(Beginning of Available data)

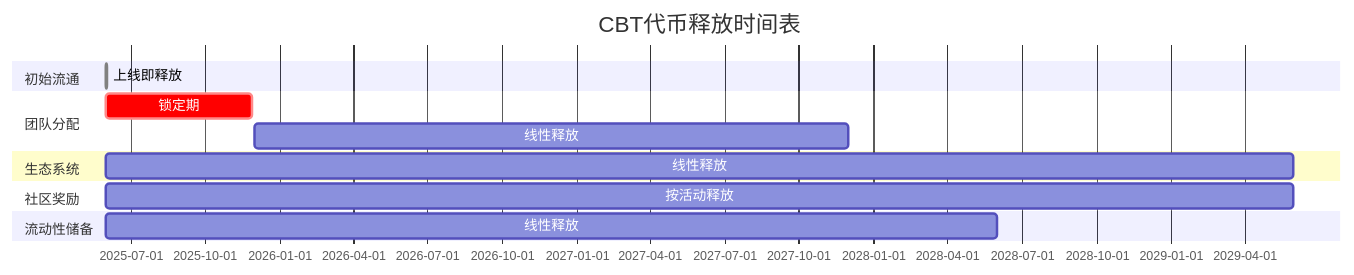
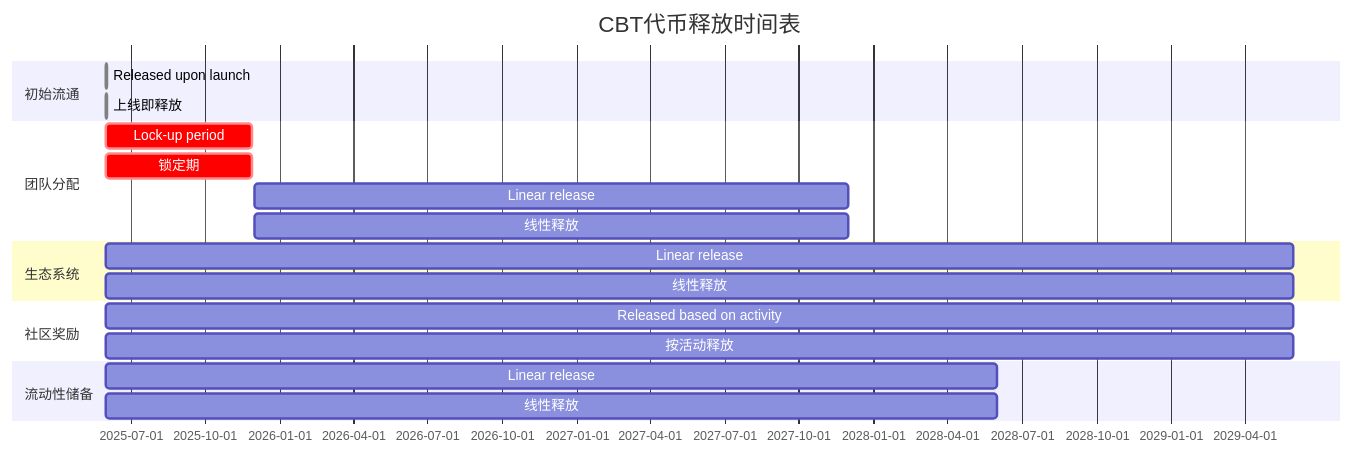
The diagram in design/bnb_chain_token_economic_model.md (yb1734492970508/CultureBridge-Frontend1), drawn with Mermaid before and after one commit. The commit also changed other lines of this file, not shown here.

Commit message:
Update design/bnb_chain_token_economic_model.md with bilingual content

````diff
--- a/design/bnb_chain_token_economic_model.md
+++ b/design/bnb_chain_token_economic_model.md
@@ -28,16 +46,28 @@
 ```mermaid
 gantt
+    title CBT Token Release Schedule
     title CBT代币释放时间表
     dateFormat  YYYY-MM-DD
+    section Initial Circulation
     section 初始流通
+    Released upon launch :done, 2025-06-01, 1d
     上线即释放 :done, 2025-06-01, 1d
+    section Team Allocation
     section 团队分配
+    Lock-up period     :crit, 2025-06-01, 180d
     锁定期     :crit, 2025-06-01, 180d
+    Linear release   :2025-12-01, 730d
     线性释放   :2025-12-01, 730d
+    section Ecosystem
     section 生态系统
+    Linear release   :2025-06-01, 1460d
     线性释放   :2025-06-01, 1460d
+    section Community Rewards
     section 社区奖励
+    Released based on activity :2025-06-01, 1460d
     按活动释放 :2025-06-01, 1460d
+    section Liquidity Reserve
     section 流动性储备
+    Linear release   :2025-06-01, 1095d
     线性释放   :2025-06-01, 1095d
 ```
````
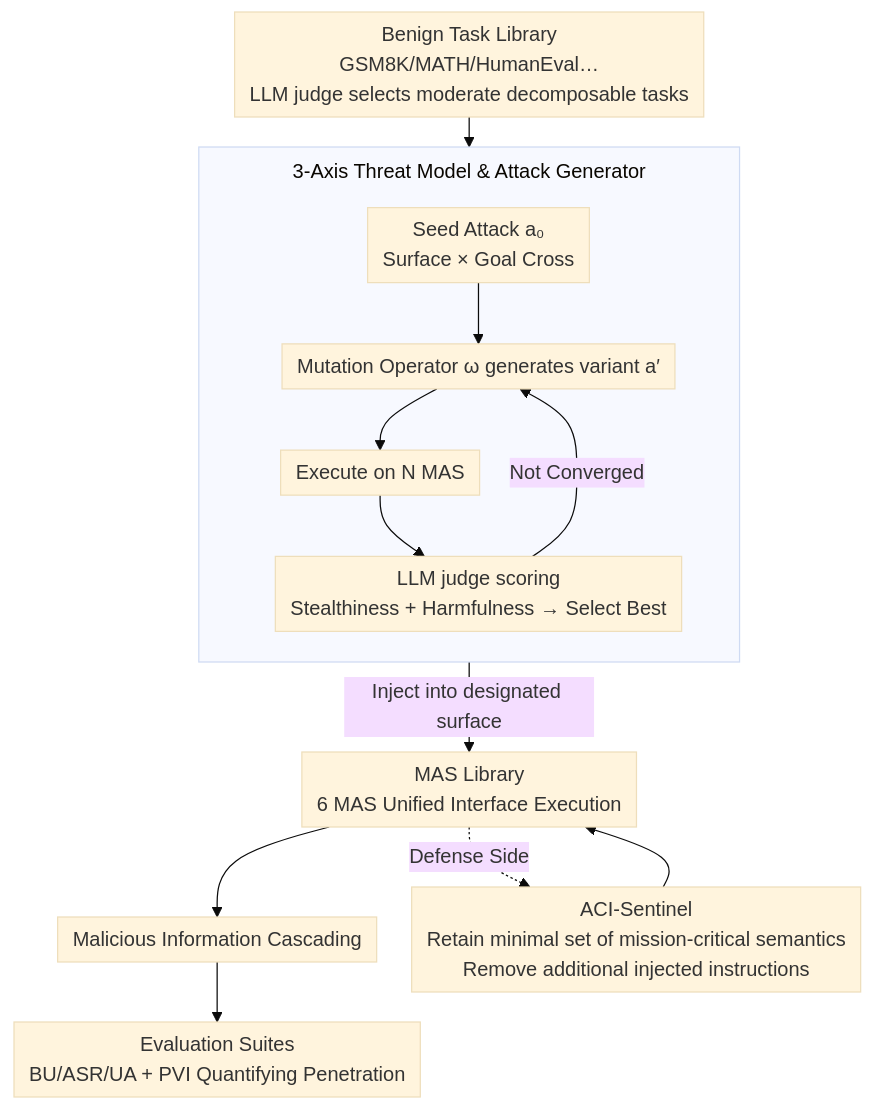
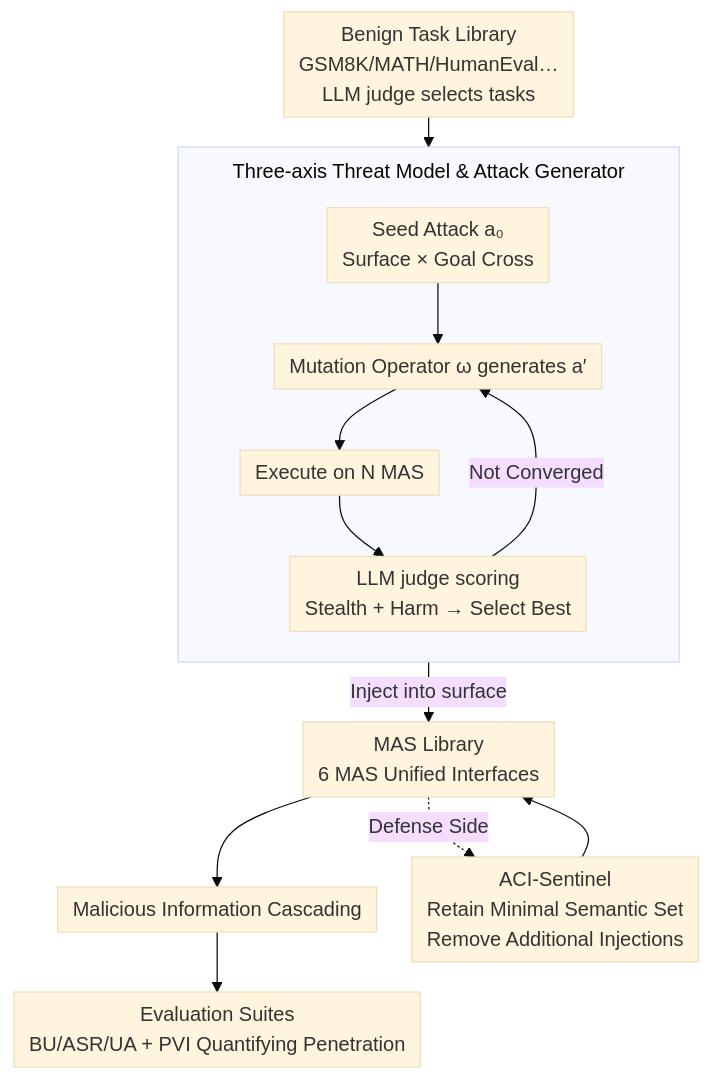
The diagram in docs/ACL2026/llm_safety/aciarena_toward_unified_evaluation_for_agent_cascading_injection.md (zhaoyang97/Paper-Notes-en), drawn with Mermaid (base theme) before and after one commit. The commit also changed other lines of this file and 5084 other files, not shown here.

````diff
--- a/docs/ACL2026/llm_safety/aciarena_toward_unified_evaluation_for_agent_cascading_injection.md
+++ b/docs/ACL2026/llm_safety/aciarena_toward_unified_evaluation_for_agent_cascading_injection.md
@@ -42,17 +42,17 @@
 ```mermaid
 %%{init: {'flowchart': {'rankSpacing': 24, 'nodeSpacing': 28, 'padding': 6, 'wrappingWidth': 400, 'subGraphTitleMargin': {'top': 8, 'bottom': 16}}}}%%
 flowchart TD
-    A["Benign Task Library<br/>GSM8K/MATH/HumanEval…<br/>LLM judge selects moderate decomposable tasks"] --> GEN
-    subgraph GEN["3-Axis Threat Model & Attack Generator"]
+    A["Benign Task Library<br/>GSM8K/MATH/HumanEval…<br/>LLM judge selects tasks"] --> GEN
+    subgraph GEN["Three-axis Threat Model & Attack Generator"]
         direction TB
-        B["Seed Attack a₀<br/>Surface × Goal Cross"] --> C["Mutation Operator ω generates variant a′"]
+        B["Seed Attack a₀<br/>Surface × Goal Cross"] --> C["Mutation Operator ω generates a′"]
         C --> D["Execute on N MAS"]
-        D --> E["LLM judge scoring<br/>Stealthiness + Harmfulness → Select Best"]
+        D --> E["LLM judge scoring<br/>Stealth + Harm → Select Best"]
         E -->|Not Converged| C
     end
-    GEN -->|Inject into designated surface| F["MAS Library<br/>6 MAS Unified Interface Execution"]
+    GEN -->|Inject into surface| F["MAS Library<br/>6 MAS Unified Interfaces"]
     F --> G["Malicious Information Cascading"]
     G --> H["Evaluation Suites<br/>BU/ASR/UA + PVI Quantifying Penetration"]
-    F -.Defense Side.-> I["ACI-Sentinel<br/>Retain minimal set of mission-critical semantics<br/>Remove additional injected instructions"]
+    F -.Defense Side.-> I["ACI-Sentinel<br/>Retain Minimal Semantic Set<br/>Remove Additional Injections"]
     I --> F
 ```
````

(End of Available data)

Set down exactly, and only, the lines from the one with "ω generates variant" to the final line of the data.

**Answer space:**
-        B["Seed Attack a₀<br/>Surface × Goal Cross"] --> C["Mutation Operator ω generates variant a′"]
+        B["Seed Attack a₀<br/>Surface × Goal Cross"] --> C["Mutation Operator ω generates a′"]
         C --> D["Execute on N MAS"]
-        D --> E["LLM judge scoring<br/>Stealthiness + Harmfulness → Select Best"]
+        D --> E["LLM judge scoring<br/>Stealth + Harm → Select Best"]
         E -->|Not Converged| C
     end
-    GEN -->|Inject into designated surface| F["MAS Library<br/>6 MAS Unified Interface Execution"]
+    GEN -->|Inject into surface| F["MAS Library<br/>6 MAS Unified Interfaces"]
     F --> G["Malicious Information Cascading"]
     G --> H["Evaluation Suites<br/>BU/ASR/UA + PVI Quantifying Penetration"]
-    F -.Defense Side.-> I["ACI-Sentinel<br/>Retain minimal set of mission-critical semantics<br/>Remove additional injected instructions"]
+    F -.Defense Side.-> I["ACI-Sentinel<br/>Retain Minimal Semantic Set<br/>Remove Additional Injections"]
     I --> F
 ```
````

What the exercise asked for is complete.